**ASSIGNMENT**
Reproduce the records that follow without alteration, apart from removing the pictures.

====== PROVIDED MATERIAL

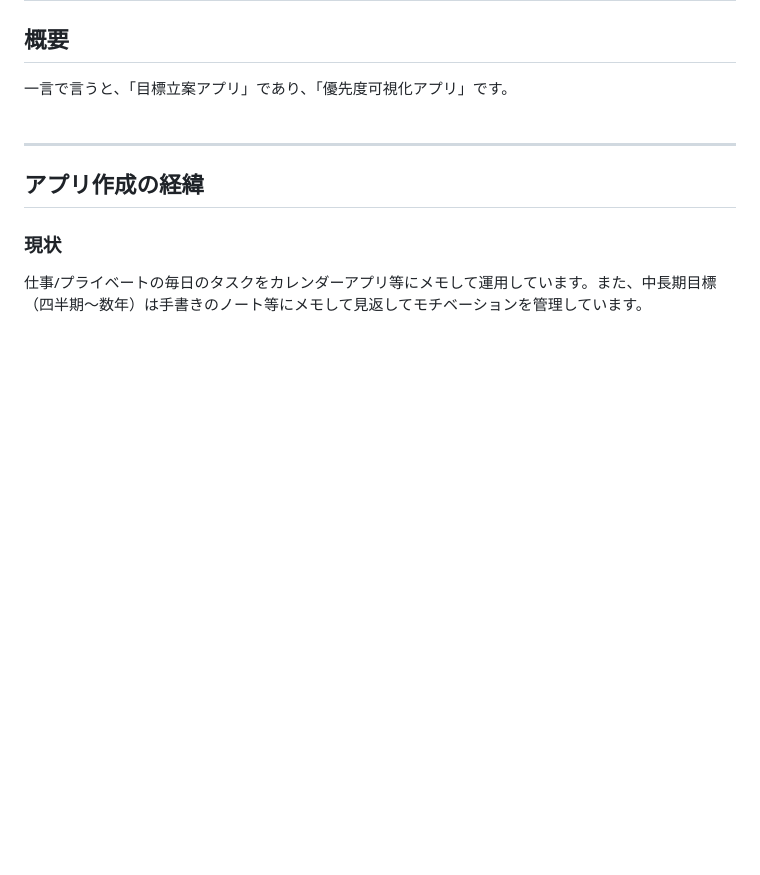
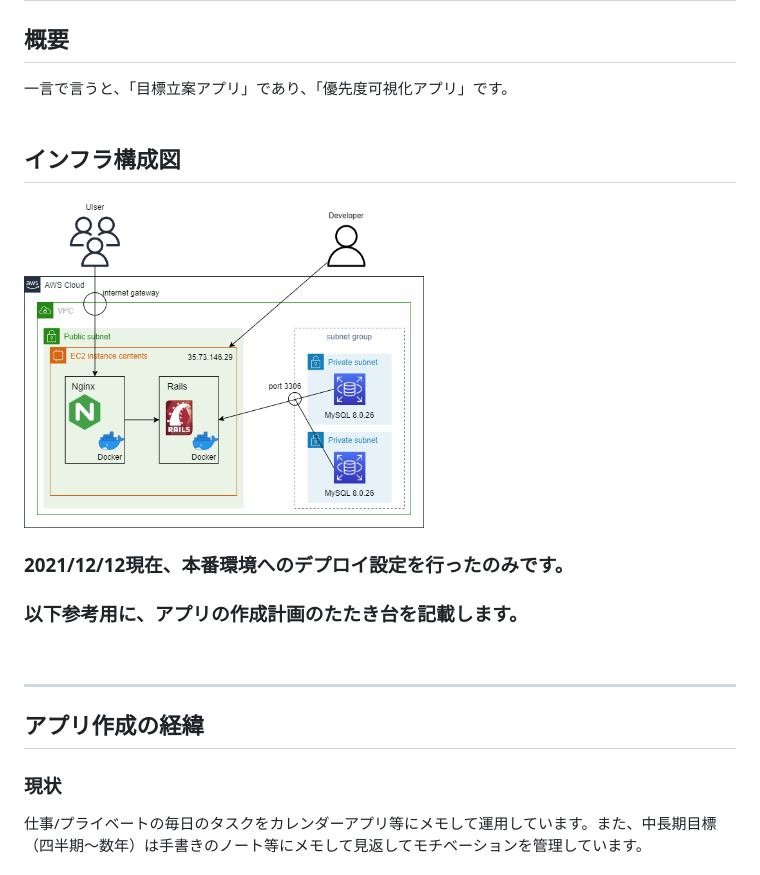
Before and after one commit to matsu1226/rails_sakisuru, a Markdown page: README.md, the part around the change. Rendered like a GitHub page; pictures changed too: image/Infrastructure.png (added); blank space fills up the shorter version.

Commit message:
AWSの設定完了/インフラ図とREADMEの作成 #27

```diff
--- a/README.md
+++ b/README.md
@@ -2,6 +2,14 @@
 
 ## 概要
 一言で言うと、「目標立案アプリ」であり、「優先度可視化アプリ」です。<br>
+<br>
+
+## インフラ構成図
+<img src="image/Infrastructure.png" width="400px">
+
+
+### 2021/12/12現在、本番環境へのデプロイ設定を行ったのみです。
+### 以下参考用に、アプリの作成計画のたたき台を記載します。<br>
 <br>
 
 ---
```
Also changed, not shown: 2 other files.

============

**RESPONSE**
Before and after one commit to matsu1226/rails_sakisuru, a Markdown page: README.md, the part around the change. Rendered like a GitHub page; pictures changed too: image/Infrastructure.png (added); blank space fills up the shorter version.

Commit message:
AWSの設定完了/インフラ図とREADMEの作成 #27

```diff
--- a/README.md
+++ b/README.md
@@ -2,6 +2,14 @@
 
 ## 概要
 一言で言うと、「目標立案アプリ」であり、「優先度可視化アプリ」です。<br>
+<br>
+
+## インフラ構成図
+<img src="image/Infrastructure.png" width="400px">
+
+
+### 2021/12/12現在、本番環境へのデプロイ設定を行ったのみです。
+### 以下参考用に、アプリの作成計画のたたき台を記載します。<br>
 <br>
 
 ---
```
Also changed, not shown: 2 other files.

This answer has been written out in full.